“The Act of Killing” won a Gotham Award for Best Documentary on Monday night, setting up what might be a run of accolades for this disturbing and impressive nonfiction opus. Or not? I don’t put too much stock in awards. Although it’s nice when you get them, there is way too much back-room manipulation, politics and other outside factors to suggest that an award for the year’s “best” documentary is actually that. In my Docutopia column this week, I examine the context and conditions of award voting and how they don’t reflect the best of anything, but rather, the preference of disparate constituencies.
I also don’t care for the Academy’s new documentary rules. For the first time ever, the winner
of this year’s Best Documentary Oscar will be determined by the entire Academy,
not the arguably more nonfiction-savvy doc branch.
As I wrote, “the rule change reduces the chances for more challenging docs in the Oscar contest. With more voters, this year’s Oscar race will undoubtedly honor consensus over quality.

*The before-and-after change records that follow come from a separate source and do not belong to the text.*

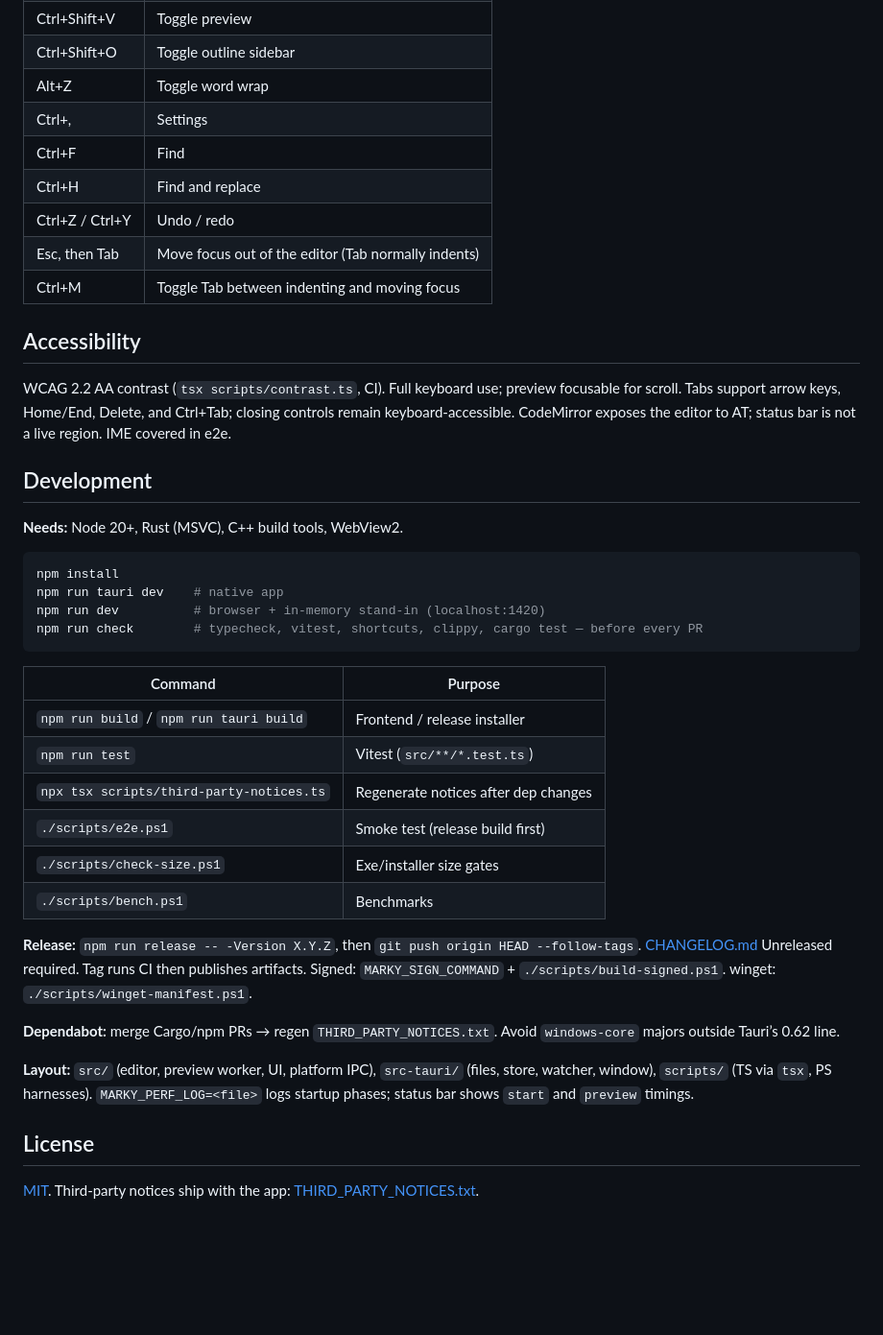
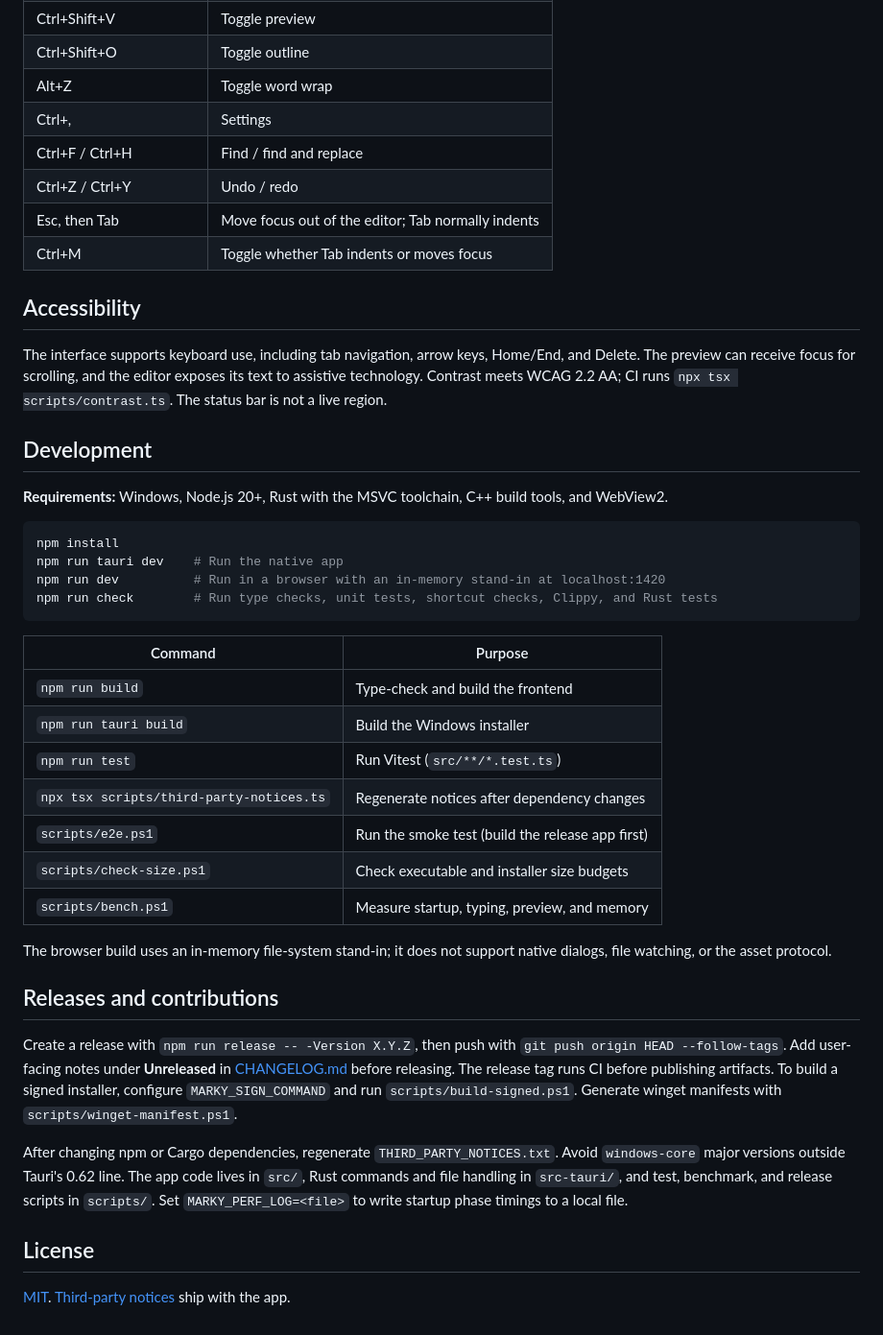
Before and after one commit to vikasdfghjl/marky, a Markdown page: README.md, the part around one of its changes. Shown at 96% size. Drawn GitHub-style; blank space fills up the shorter version.

````diff
--- a/README.md
+++ b/README.md
@@ -55,43 +55,45 @@ Not built: taskbar jump-list recent files.
 | Ctrl+Shift+V | Toggle preview |
-| Ctrl+Shift+O | Toggle outline sidebar |
+| Ctrl+Shift+O | Toggle outline |
 | Alt+Z | Toggle word wrap |
 | Ctrl+, | Settings |
-| Ctrl+F | Find |
-| Ctrl+H | Find and replace |
+| Ctrl+F / Ctrl+H | Find / find and replace |
 | Ctrl+Z / Ctrl+Y | Undo / redo |
-| Esc, then Tab | Move focus out of the editor (Tab normally indents) |
-| Ctrl+M | Toggle Tab between indenting and moving focus |
+| Esc, then Tab | Move focus out of the editor; Tab normally indents |
+| Ctrl+M | Toggle whether Tab indents or moves focus |
 
 ## Accessibility
 
-WCAG 2.2 AA contrast (`tsx scripts/contrast.ts`, CI). Full keyboard use; preview focusable for scroll. Tabs support arrow keys, Home/End, Delete, and Ctrl+Tab; closing controls remain keyboard-accessible. CodeMirror exposes the editor to AT; status bar is not a live region. IME covered in e2e.
+The interface supports keyboard use, including tab navigation, arrow keys, Home/End, and Delete. The preview can receive focus for scrolling, and the editor exposes its text to assistive technology. Contrast meets WCAG 2.2 AA; CI runs `npx tsx scripts/contrast.ts`. The status bar is not a live region.
 
 ## Development
 
-**Needs:** Node 20+, Rust (MSVC), C++ build tools, WebView2.
+**Requirements:** Windows, Node.js 20+, Rust with the MSVC toolchain, C++ build tools, and WebView2.
 
 ```bash
 npm install
-npm run tauri dev    # native app
-npm run dev          # browser + in-memory stand-in (localhost:1420)
-npm run check        # typecheck, vitest, shortcuts, clippy, cargo test — before every PR
+npm run tauri dev    # Run the native app
+npm run dev          # Run in a browser with an in-memory stand-in at localhost:1420
+npm run check        # Run type checks, unit tests, shortcut checks, Clippy, and Rust tests
 ```
 
 | Command | Purpose |
 | --- | --- |
-| `npm run build` / `npm run tauri build` | Frontend / release installer |
-| `npm run test` | Vitest (`src/**/*.test.ts`) |
-| `npx tsx scripts/third-party-notices.ts` | Regenerate notices after dep changes |
-| `./scripts/e2e.ps1` | Smoke test (release build first) |
-| `./scripts/check-size.ps1` | Exe/installer size gates |
-| `./scripts/bench.ps1` | Benchmarks |
+| `npm run build` | Type-check and build the frontend |
+| `npm run tauri build` | Build the Windows installer |
+| `npm run test` | Run Vitest (`src/**/*.test.ts`) |
+| `npx tsx scripts/third-party-notices.ts` | Regenerate notices after dependency changes |
+| `scripts/e2e.ps1` | Run the smoke test (build the release app first) |
+| `scripts/check-size.ps1` | Check executable and installer size budgets |
+| `scripts/bench.ps1` | Measure startup, typing, preview, and memory |
 
-**Release:** `npm run release -- -Version X.Y.Z`, then `git push origin HEAD --follow-tags`. [CHANGELOG.md](CHANGELOG.md) Unreleased required. Tag runs CI then publishes artifacts. Signed: `MARKY_SIGN_COMMAND` + `./scripts/build-signed.ps1`. winget: `./scripts/winget-manifest.ps1`.
+The browser build uses an in-memory file-system stand-in; it does not support native dialogs, file watching, or the asset protocol.
 
-**Dependabot:** merge Cargo/npm PRs → regen `THIRD_PARTY_NOTICES.txt`. Avoid `windows-core` majors outside Tauri’s 0.62 line.
+## Releases and contributions
 
-**Layout:** `src/` (editor, preview worker, UI, platform IPC), `src-tauri/` (files, store, watcher, window), `scripts/` (TS via `tsx`, PS harnesses). `MARKY_PERF_LOG=<file>` logs startup phases; status bar shows `start` and `preview` timings.
+Create a release with `npm run release -- -Version X.Y.Z`, then push with `git push origin HEAD --follow-tags`. Add user-facing notes under **Unreleased** in [CHANGELOG.md](CHANGELOG.md) before releasing. The release tag runs CI before publishing artifacts. To build a signed installer, configure `MARKY_SIGN_COMMAND` and run `scripts/build-signed.ps1`. Generate winget manifests with `scripts/winget-manifest.ps1`.
+
+After changing npm or Cargo dependencies, regenerate `THIRD_PARTY_NOTICES.txt`. Avoid `windows-core` major versions outside Tauri's 0.62 line. The app code lives in `src/`, Rust commands and file handling in `src-tauri/`, and test, benchmark, and release scripts in `scripts/`. Set `MARKY_PERF_LOG=<file>` to write startup phase timings to a local file.
 
 ## License
 
-[MIT](LICENSE). Third-party notices ship with the app: [THIRD_PARTY_NOTICES.txt](THIRD_PARTY_NOTICES.txt).
+[MIT](LICENSE). [Third-party notices](THIRD_PARTY_NOTICES.txt) ship with the app.
````
Also changed, not shown: other parts of README.md (+32 -32 lines).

And with more voters who are unfamiliar with the history of and contemporary shifts in documentary filmmaking, safer titles are likely to win out. ‘The Act of Killing’ may have won a Gotham, but two hours of Indonesian death squad reenactments doesn’t have a shot with older Academy voters when compared to this year’s inspirational audience favorite, ’20 Feet from Stardom.’ You read it here first: ’20 Feet’ has already won this year’s Best Documentary Oscar.”